  1. Cynthia McDonald Anthony

    I think right on red is fine in areas where there is car traffic, but few pedestrians. In cities, with heavy pedestrian traffic, I agree it should be clarified/curtailed. I’m tired of being beeped at by drivers in back of me who seem to think I should pull out and either hit a car coming through a green light, or hit a pedestrian (jaywalking or not, still a pedestrian!). Ditto on turning right on green when pedestrians also have green (and the right of way): The honks behind cars whose don’t want to hit someone can be deafening. Right green arrow for cars, with a red light for pedestrians, would be very helpful in high traffic areas, like turns onto M Street (I believe there already is one turning onto Wisconsin from M).

  2. I don’t think there is a marked pedestrian crosswalk when walking east on the south side of Reservoir to cross Wisconsin. And I don’t think a no-right-turn facing eastbound Reservoir drivers at Wisconsin will be sufficient to protect people in the crosswalk 20 yards down the hill. Too many scofflaws about.

    Ultimately, the pedestrian-friendly solution there is to set up Reservoir’s little jog the same way DDOT has Q St. That will require a new light on the lower jog of Reservoir, and possibly closing off the last bit of 33rd.

    Until then, pedestrians beware!

  3. Bette Mohr

    Many good points to consider. Another related issue is that many bikers do not stop for red lights but plow on through.

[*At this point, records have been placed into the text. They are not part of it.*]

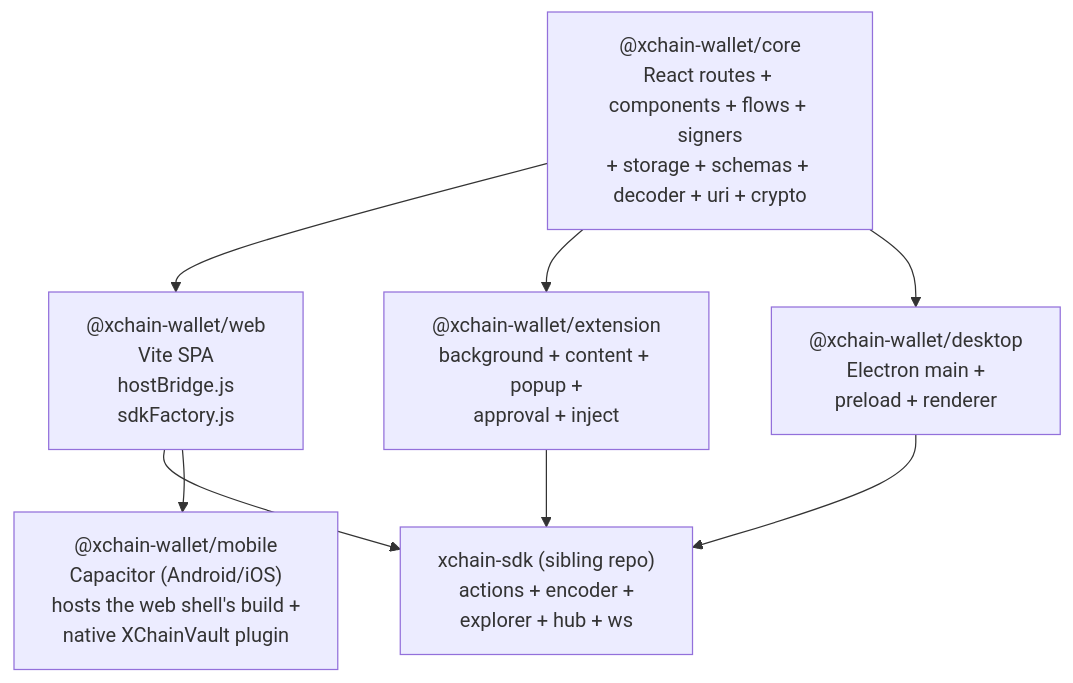
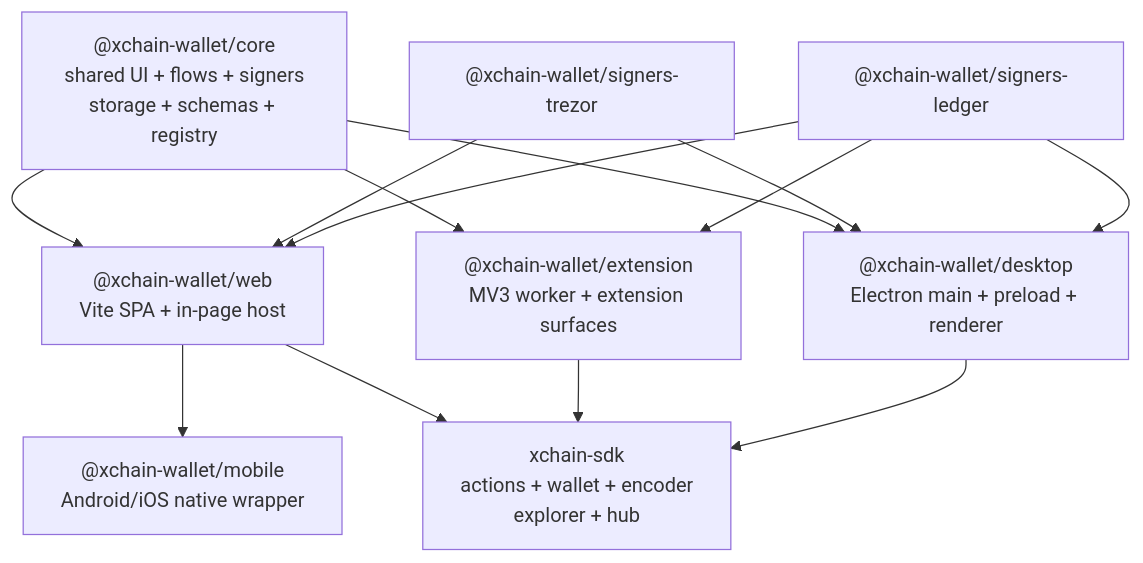
The first of 2 diagrams in components/wallet/architecture.md (XChain-Platform/xchain-documentation), drawn with Mermaid before and after one commit. The commit also changed other lines of this file, not shown here.

Commit message:
Document current wallet architecture

````diff
--- a/components/wallet/architecture.md
+++ b/components/wallet/architecture.md
@@ -48,17 +58,24 @@
 ```mermaid
 flowchart TD
-    CORE["@xchain-wallet/core<br>React routes + components + flows + signers<br>+ storage + schemas + decoder + uri + crypto"]
-    WEB["@xchain-wallet/web<br>Vite SPA<br>hostBridge.js<br>sdkFactory.js"]
-    EXT["@xchain-wallet/extension<br>background + content + popup +<br>approval + inject"]
-    DESKTOP["@xchain-wallet/desktop<br>Electron main +<br>preload + renderer"]
-    MOBILE["@xchain-wallet/mobile<br>Capacitor (Android/iOS)<br>hosts the web shell's build +<br>native XChainVault plugin"]
-    SDK["xchain-sdk (sibling repo)<br>actions + encoder +<br>explorer + hub + ws"]
+    CORE["@xchain-wallet/core<br>shared UI + flows + signers<br>storage + schemas + registry"]
+    WEB["@xchain-wallet/web<br>Vite SPA + in-page host"]
+    EXT["@xchain-wallet/extension<br>MV3 worker + extension surfaces"]
+    DESKTOP["@xchain-wallet/desktop<br>Electron main + preload + renderer"]
+    MOBILE["@xchain-wallet/mobile<br>Android/iOS native wrapper"]
+    TREZOR["@xchain-wallet/signers-trezor"]
+    LEDGER["@xchain-wallet/signers-ledger"]
+    SDK["xchain-sdk<br>actions + wallet + encoder<br>explorer + hub"]
 
     CORE --> WEB
     CORE --> EXT
     CORE --> DESKTOP
+    WEB --> MOBILE
+    TREZOR --> WEB
+    TREZOR --> DESKTOP
+    LEDGER --> WEB
+    LEDGER --> EXT
+    LEDGER --> DESKTOP
     WEB --> SDK
     EXT --> SDK
     DESKTOP --> SDK
-    WEB --> MOBILE
 ```
````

Should drivers be restricted on right on red turns but bikers be able to ignore lights as it suits them?

    Sent from my iPhone


  4. kerlin4321

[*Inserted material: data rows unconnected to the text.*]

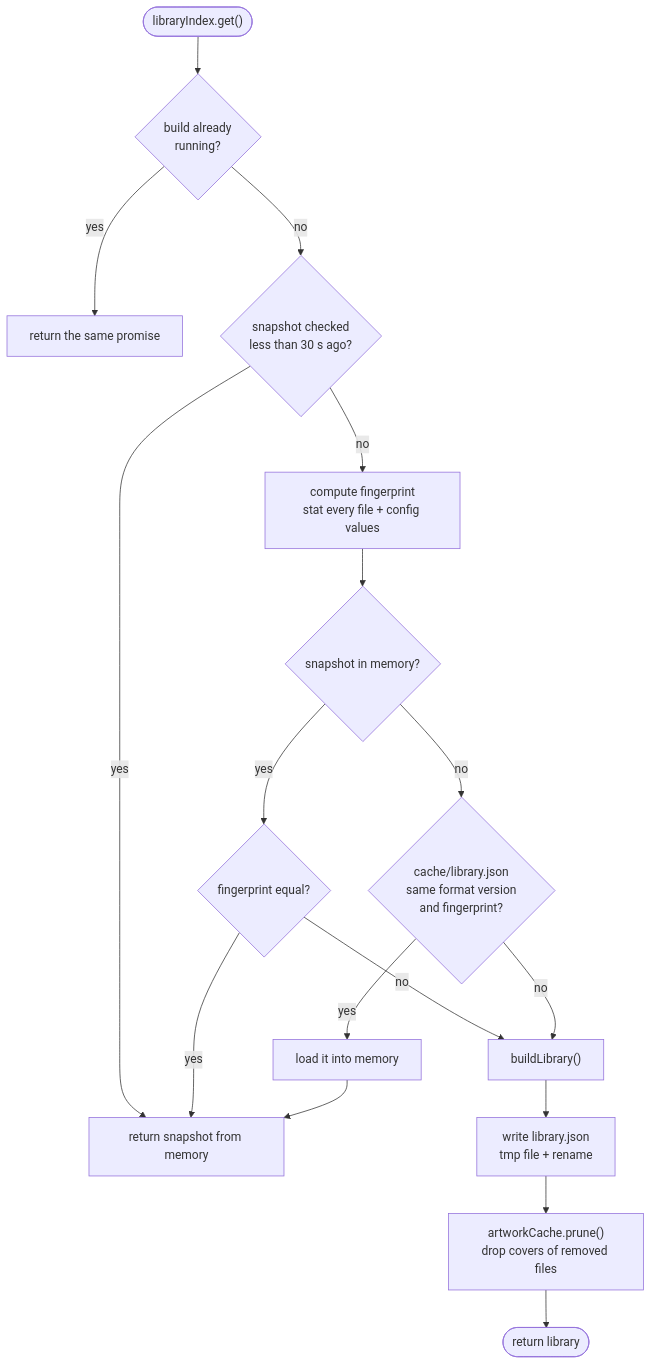
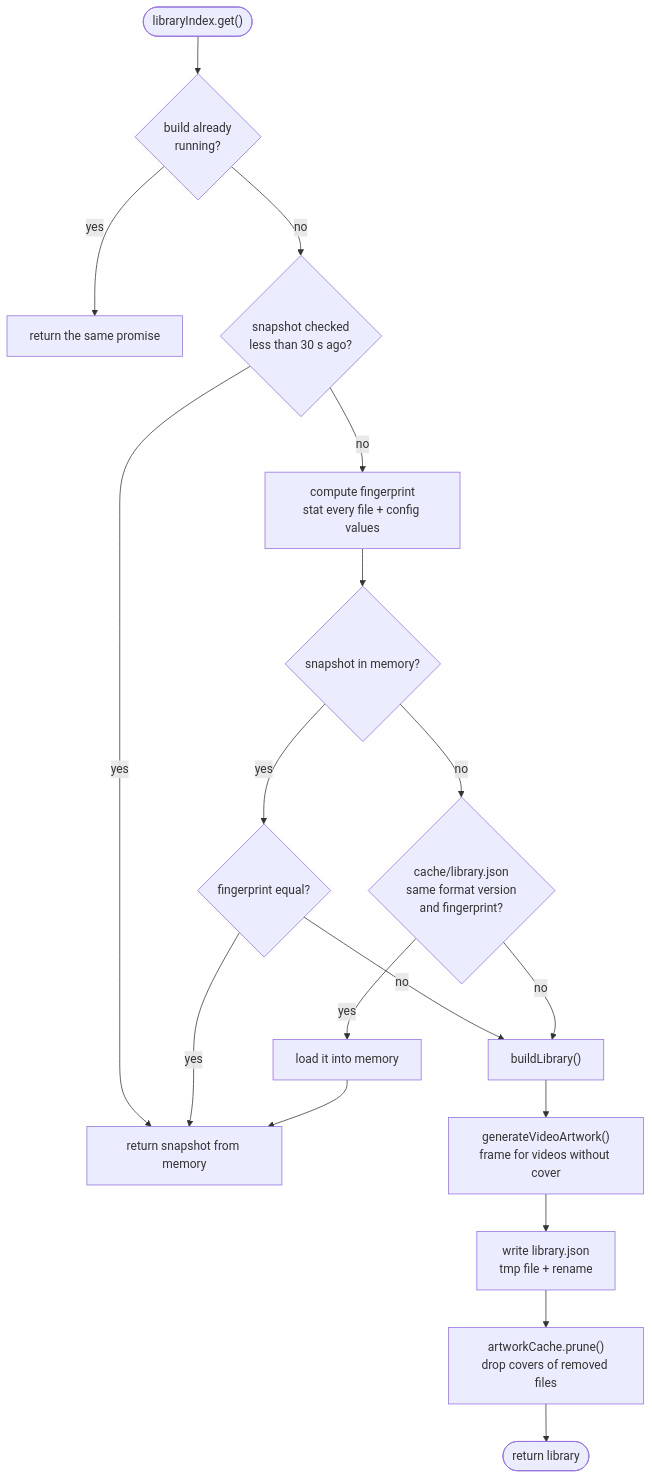
The fourth of 7 diagrams in docs/developer/server.md (lumbar-spine-support/docker-haptic-player), drawn with Mermaid before and after one commit. The commit also changed other lines of this file and 13 other files, not shown here.

Commit message:
feat: artwork now automatically generated for videos if not available as metadata (album cover)

````diff
--- a/docs/developer/server.md
+++ b/docs/developer/server.md
@@ -93,18 +93,19 @@
 ```mermaid
 flowchart TD
   Get(["libraryIndex.get()"]) --> Inflight{"build already<br/>running?"}
   Inflight -- yes --> Share["return the same promise"]
   Inflight -- no --> Fresh{"snapshot checked<br/>less than 30 s ago?"}
   Fresh -- yes --> Mem["return snapshot from memory"]
   Fresh -- no --> FP["compute fingerprint<br/>stat every file + config values"]
   FP --> HasSnap{"snapshot in memory?"}
   HasSnap -- yes --> Same{"fingerprint equal?"}
   Same -- yes --> Mem
   Same -- no --> Build
   HasSnap -- no --> Disk{"cache/library.json<br/>same format version<br/>and fingerprint?"}
   Disk -- yes --> Restore["load it into memory"] --> Mem
   Disk -- no --> Build["buildLibrary()"]
-  Build --> Save["write library.json<br/>tmp file + rename"]
+  Build --> Gen["generateVideoArtwork()<br/>frame for videos without cover"]
+  Gen --> Save["write library.json<br/>tmp file + rename"]
   Save --> Prune["artworkCache.prune()<br/>drop covers of removed files"]
   Prune --> Done(["return library"])
 ```
````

    Drivers honking out of impatience, who may or may not be in a position to gauge the situation ahead, can and should be ignored.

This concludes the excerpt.